Judith Weisenfeld is the Agate Brown and George L. Collord Professor of Religion at Princeton University. Her research focuses on African American religious history, with particular interest in migration and urbanization, film and popular culture, gender and sexuality, new religious movements, and the intersections of religion and race. Her books include New World a Coming: Black Religion and Racial Identity during the Great Migration (2016), which won the 2017 Albert J. Raboteau Prize for the Best Book in Africana Religions, Hollywood Be Thy Name: African American Religion in American Film, 1929–1949 (2007), and African American Women and Christian Activism: New York's Black YWCA, 1905–1945 (1997). Her essays have been published in the Journal of Africana Religions, the Journal of the American Academy of Religion, American Religion, and Religion & American Culture, among others. Her current research explores the intersections of psychiatry and African American religions in the late 19th and early 20th centuries. She is an elected member of the Society of American Historians and an elected fellow of the American Academy of Arts and Sciences.

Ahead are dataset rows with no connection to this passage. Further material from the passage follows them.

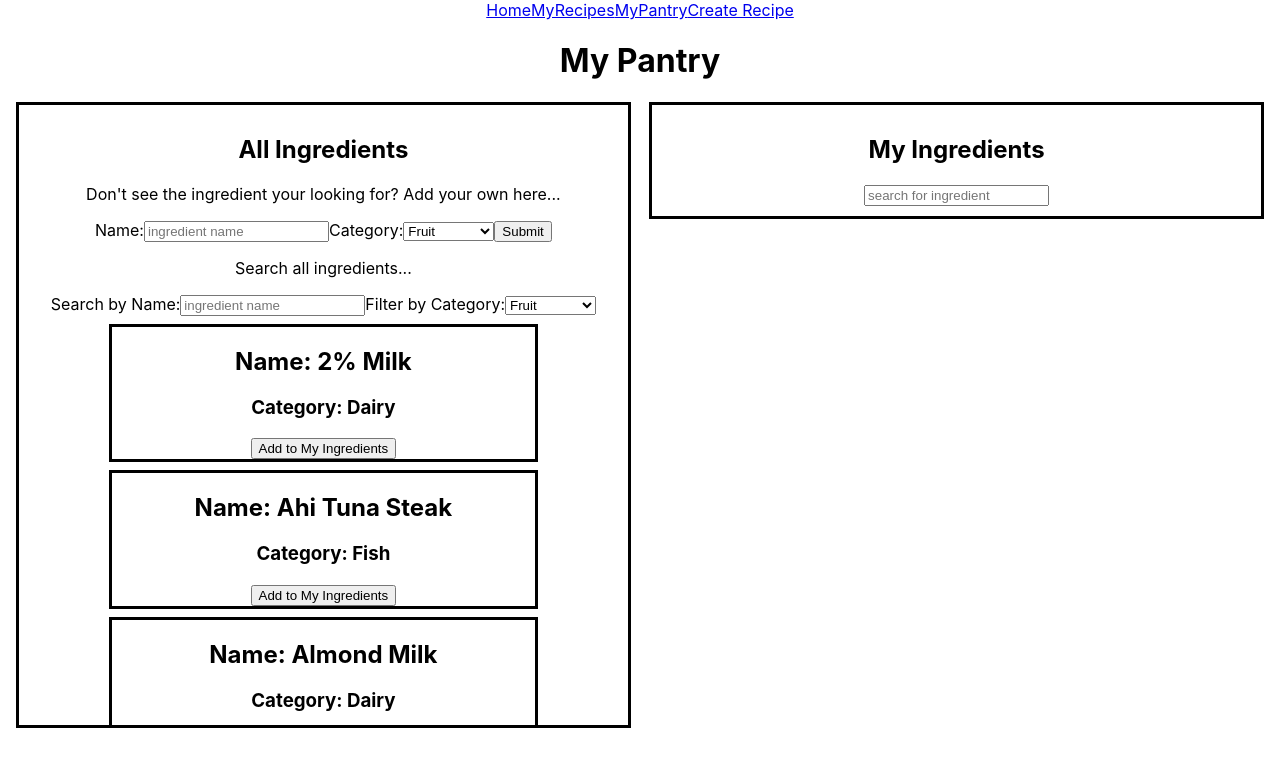
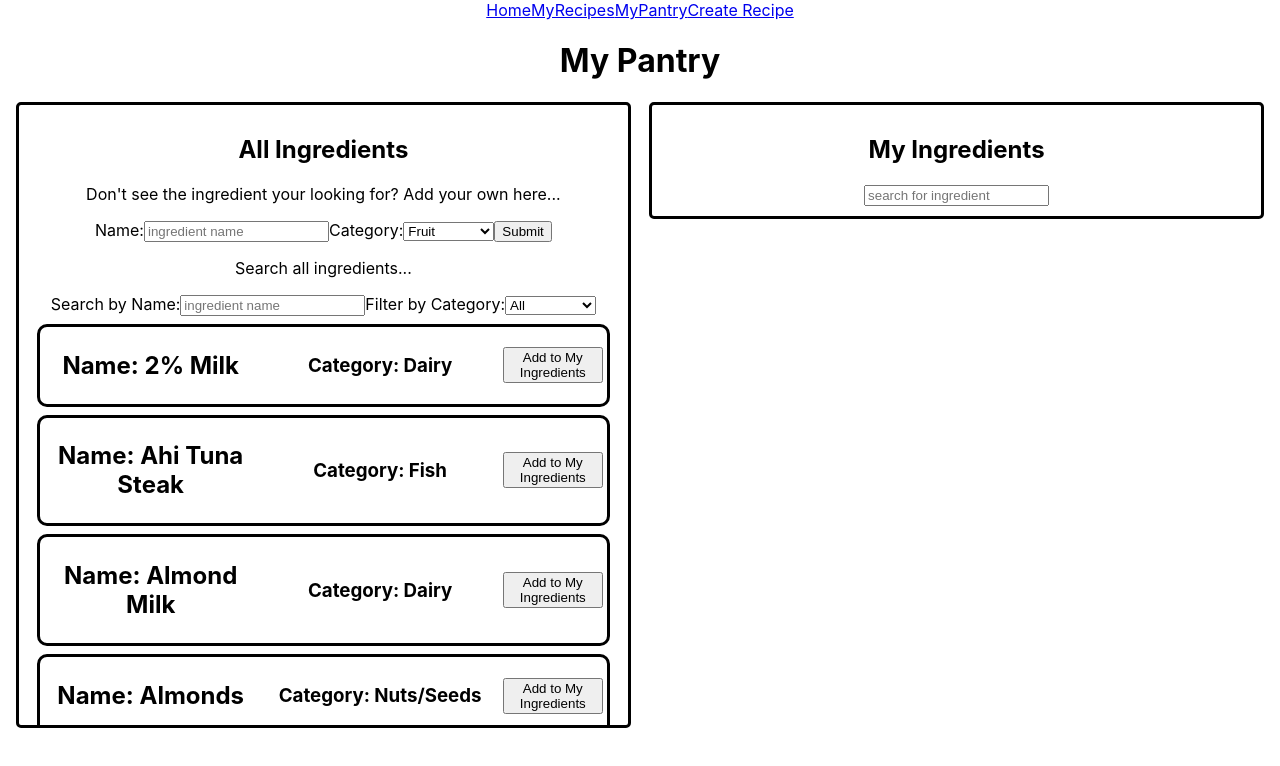
Before and after one commit to Convosable/MyPantry, a React (Create React App) app: page /mypantry in a window 1280 px wide. Shown: the top 766 px of the page. Built offline with nearby package versions, Linux system fonts and the light colour scheme; data requests are answered from the project's data file.

Commit message:
adds filter by category functionality with search by name simultaneously

```diff
--- a/db.json
+++ b/db.json
@@ -270,7 +270,7 @@
     },
     {
       "name": "Beef T-bone Steak",
-      "category": "Fruit",
+      "category": "Meat",
       "id": 53
     },
     {
--- a/src/MyPantry.js
+++ b/src/MyPantry.js
@@ -8,6 +8,16 @@ function MyPantry({ingredientsList, myIngredientsList, handleIngredientChange, i
         category: "Fruit"
     })
     const [search, setSearch] = useState('')
+    const [filter, setFilter] = useState('All')
+
+    const filterByCategory = ingredientsList.filter(i => {
+        if(filter === 'All') {
+            return i
+        } else {
+            return i.category === filter}
+    })
+
+    const filterBySearch = filterByCategory.filter(i => i.name.toLowerCase().includes(search.toLowerCase()))
 
     function handleSubmit(e) {
         e.preventDefault();
@@ -41,7 +51,13 @@ function MyPantry({ingredientsList, myIngredientsList, handleIngredientChange, i
         setSearch(e.target.value)
     }
 
-    const filterBySearch = ingredientsList.filter(i => i.name.toLowerCase().includes(search.toLowerCase()))
+    function handleFilter(e) {
+        setFilter(e.target.value)
+    }
+
+
+
+
 
     return (
         <div>
@@ -73,7 +89,8 @@ function MyPantry({ingredientsList, myIngredientsList, handleIngredientChange, i
                     <input onChange = {handleSearch} type="text" placeholder="ingredient name" value = {search}></input>
                 </label>
                 <label>Filter by Category:
-                        <select name="category">
+                        <select onChange = {handleFilter} name="category" value = {filter}>
+                            <option value="All">All</option>
                             <option value="Fruit">Fruit</option>
                             <option value="Vegetable">Vegetable</option>
                             <option value="Meat">Meat</option>
--- a/src/index.css
+++ b/src/index.css
@@ -14,14 +14,17 @@ code {
 
 .ingredientcard{
   border-style: solid;
-  margin-left: 5rem;
-  margin-right: 5rem;
-  margin-top: .5rem;
-  /* display: flex;
-  justify-content: space-between; */
+  margin: 0.5rem;
+  padding: 0.25rem;
+  display: grid;
+  grid-template-columns: 1fr 1fr 100px;
+  column-gap: 1rem;
+  align-items: center;
+  border-radius: 10px;
 }
 
 .ingredientcontainer {
+  border-radius: 5px;
   margin-left: 1rem;
   margin-right: .5rem;
   border-style: solid;
@@ -33,6 +36,7 @@ code {
 }
 
 .myingredientcontainer {
+  border-radius: 5px;
   margin-right: 1rem;
   margin-left: .5rem;
   border-style: solid;
```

This presentation focuses on the career of choral conductor and arranger Eva Jessye, who served as the musical director for the 1929 MGM film "Hallelujah", and whose choir appeared in the original Broadway production of Porgy and Bess and the Virgil Tompson and Gertrude Stein opera, Four Saints in Three Acts. The talk considers the interplay of African American religious traditions, black folk music, and European classical literature and music in her work as a means to consider broader questions about the politics of African American religious cultures. I discuss her oratorios, including The Life of Christ in Negro Spirituals (1932) and The Story of Job (1936), and her major work Paradise Lost and Regained: A Folk Oratorio (1930s).